Records shown:
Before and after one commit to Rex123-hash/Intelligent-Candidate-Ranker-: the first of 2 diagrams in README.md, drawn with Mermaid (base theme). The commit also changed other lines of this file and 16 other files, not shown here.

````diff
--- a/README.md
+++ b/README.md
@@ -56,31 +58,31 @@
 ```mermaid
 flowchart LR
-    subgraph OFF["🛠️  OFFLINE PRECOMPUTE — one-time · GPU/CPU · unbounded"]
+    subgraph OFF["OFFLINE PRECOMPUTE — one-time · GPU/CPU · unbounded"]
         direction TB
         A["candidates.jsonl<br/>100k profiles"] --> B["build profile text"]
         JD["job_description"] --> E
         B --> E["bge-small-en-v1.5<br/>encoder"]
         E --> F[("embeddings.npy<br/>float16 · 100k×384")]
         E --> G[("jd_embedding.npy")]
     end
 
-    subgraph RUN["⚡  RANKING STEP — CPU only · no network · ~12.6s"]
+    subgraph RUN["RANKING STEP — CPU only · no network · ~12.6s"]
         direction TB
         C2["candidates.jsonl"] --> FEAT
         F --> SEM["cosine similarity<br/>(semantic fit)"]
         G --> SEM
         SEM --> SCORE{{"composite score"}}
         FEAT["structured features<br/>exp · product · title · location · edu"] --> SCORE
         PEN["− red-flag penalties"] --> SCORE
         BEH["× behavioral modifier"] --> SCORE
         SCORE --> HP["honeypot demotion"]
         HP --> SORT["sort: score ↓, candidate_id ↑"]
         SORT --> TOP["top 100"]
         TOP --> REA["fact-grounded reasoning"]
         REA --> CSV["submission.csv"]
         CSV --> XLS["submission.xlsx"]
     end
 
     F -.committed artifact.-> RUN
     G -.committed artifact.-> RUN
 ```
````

Task to carry out: Reproduce the data in its entirety. Keep every character unchanged.

Solution for this problem:
Before and after one commit to Rex123-hash/Intelligent-Candidate-Ranker-: the first of 2 diagrams in README.md, drawn with Mermaid (base theme). The commit also changed other lines of this file and 16 other files, not shown here.

````diff
--- a/README.md
+++ b/README.md
@@ -56,31 +58,31 @@
 ```mermaid
 flowchart LR
-    subgraph OFF["🛠️  OFFLINE PRECOMPUTE — one-time · GPU/CPU · unbounded"]
+    subgraph OFF["OFFLINE PRECOMPUTE — one-time · GPU/CPU · unbounded"]
         direction TB
         A["candidates.jsonl<br/>100k profiles"] --> B["build profile text"]
         JD["job_description"] --> E
         B --> E["bge-small-en-v1.5<br/>encoder"]
         E --> F[("embeddings.npy<br/>float16 · 100k×384")]
         E --> G[("jd_embedding.npy")]
     end
 
-    subgraph RUN["⚡  RANKING STEP — CPU only · no network · ~12.6s"]
+    subgraph RUN["RANKING STEP — CPU only · no network · ~12.6s"]
         direction TB
         C2["candidates.jsonl"] --> FEAT
         F --> SEM["cosine similarity<br/>(semantic fit)"]
         G --> SEM
         SEM --> SCORE{{"composite score"}}
         FEAT["structured features<br/>exp · product · title · location · edu"] --> SCORE
         PEN["− red-flag penalties"] --> SCORE
         BEH["× behavioral modifier"] --> SCORE
         SCORE --> HP["honeypot demotion"]
         HP --> SORT["sort: score ↓, candidate_id ↑"]
         SORT --> TOP["top 100"]
         TOP --> REA["fact-grounded reasoning"]
         REA --> CSV["submission.csv"]
         CSV --> XLS["submission.xlsx"]
     end
 
     F -.committed artifact.-> RUN
     G -.committed artifact.-> RUN
 ```
````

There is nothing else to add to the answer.